» **Your goal**: When copying the records below, omit any image and print everything else exactly.

» **Provided records**:
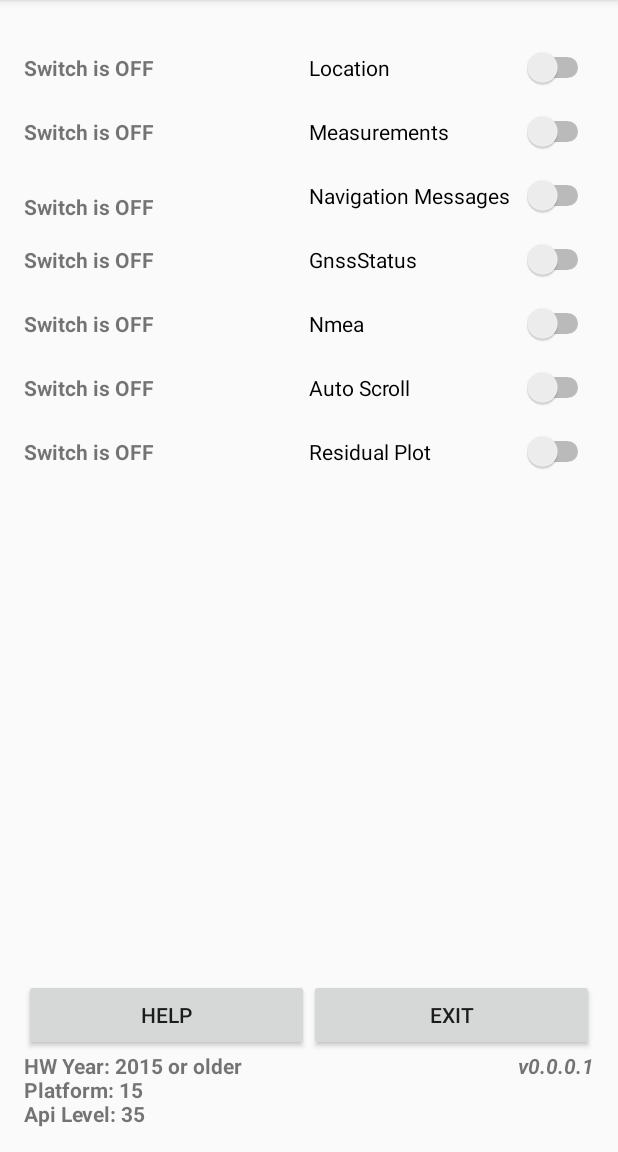
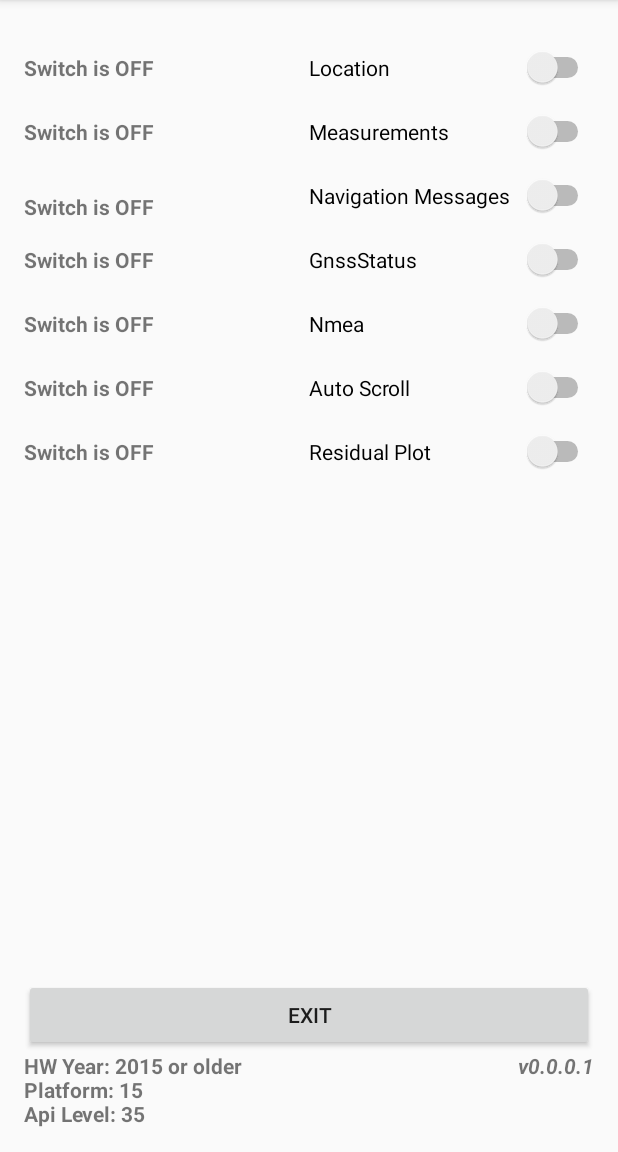
Before and after one commit to bunnychung/SmartphoneGNSS, an Android app: the fragment SettingsFragment shown on its own in the app's theme, on a phone screen of 412 x 824 dp, the part 84-1236 px from its top. Run offline under Robolectric (Android 15) with nearby library versions, the phone set to English and light mode, and no system bars; 3 statements that could not run were skipped.

Commit message:
Removing help

```diff
--- a/GNSSLogger/app/src/main/java/com/google/android/apps/location/gps/gnsslogger/SettingsFragment.java
+++ b/GNSSLogger/app/src/main/java/com/google/android/apps/location/gps/gnsslogger/SettingsFragment.java
@@ -331,7 +331,7 @@ public class SettingsFragment extends Fragment {
           }
         }
     );
-    Button help = (Button) view.findViewById(R.id.help);
+/*    Button help = (Button) view.findViewById(R.id.help);
     helpDialog = new HelpDialog(getContext());
     helpDialog.setTitle("Help contents");
     helpDialog.create();
@@ -342,7 +342,7 @@ public class SettingsFragment extends Fragment {
           public void onClick(View view) {
             helpDialog.show();
           }
-        });
+        });*/
 
     Button exit = (Button) view.findViewById(R.id.exit);
     exit.setOnClickListener(
--- a/GNSSLogger/app/src/main/res/layout/fragment_main.xml
+++ b/GNSSLogger/app/src/main/res/layout/fragment_main.xml
@@ -169,13 +169,13 @@
         android:layout_above="@+id/sw_and_info"
         android:orientation="horizontal">
 
-      <Button
-          android:id="@+id/help"
-          android:layout_width="0dp"
-          android:layout_height="wrap_content"
-          android:layout_weight="1"
-          android:singleLine="true"
-          android:text="@string/help" />
+      <!--<Button-->
+          <!--android:id="@+id/help"-->
+          <!--android:layout_width="0dp"-->
+          <!--android:layout_height="wrap_content"-->
+          <!--android:layout_weight="1"-->
+          <!--android:singleLine="true"-->
+          <!--android:text="@string/help" />-->
 
       <Button
           android:id="@+id/exit"
```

» **Response area**:
Before and after one commit to bunnychung/SmartphoneGNSS, an Android app: the fragment SettingsFragment shown on its own in the app's theme, on a phone screen of 412 x 824 dp, the part 84-1236 px from its top. Run offline under Robolectric (Android 15) with nearby library versions, the phone set to English and light mode, and no system bars; 3 statements that could not run were skipped.

Commit message:
Removing help

```diff
--- a/GNSSLogger/app/src/main/java/com/google/android/apps/location/gps/gnsslogger/SettingsFragment.java
+++ b/GNSSLogger/app/src/main/java/com/google/android/apps/location/gps/gnsslogger/SettingsFragment.java
@@ -331,7 +331,7 @@ public class SettingsFragment extends Fragment {
           }
         }
     );
-    Button help = (Button) view.findViewById(R.id.help);
+/*    Button help = (Button) view.findViewById(R.id.help);
     helpDialog = new HelpDialog(getContext());
     helpDialog.setTitle("Help contents");
     helpDialog.create();
@@ -342,7 +342,7 @@ public class SettingsFragment extends Fragment {
           public void onClick(View view) {
             helpDialog.show();
           }
-        });
+        });*/
 
     Button exit = (Button) view.findViewById(R.id.exit);
     exit.setOnClickListener(
--- a/GNSSLogger/app/src/main/res/layout/fragment_main.xml
+++ b/GNSSLogger/app/src/main/res/layout/fragment_main.xml
@@ -169,13 +169,13 @@
         android:layout_above="@+id/sw_and_info"
         android:orientation="horizontal">
 
-      <Button
-          android:id="@+id/help"
-          android:layout_width="0dp"
-          android:layout_height="wrap_content"
-          android:layout_weight="1"
-          android:singleLine="true"
-          android:text="@string/help" />
+      <!--<Button-->
+          <!--android:id="@+id/help"-->
+          <!--android:layout_width="0dp"-->
+          <!--android:layout_height="wrap_content"-->
+          <!--android:layout_weight="1"-->
+          <!--android:singleLine="true"-->
+          <!--android:text="@string/help" />-->
 
       <Button
           android:id="@+id/exit"
```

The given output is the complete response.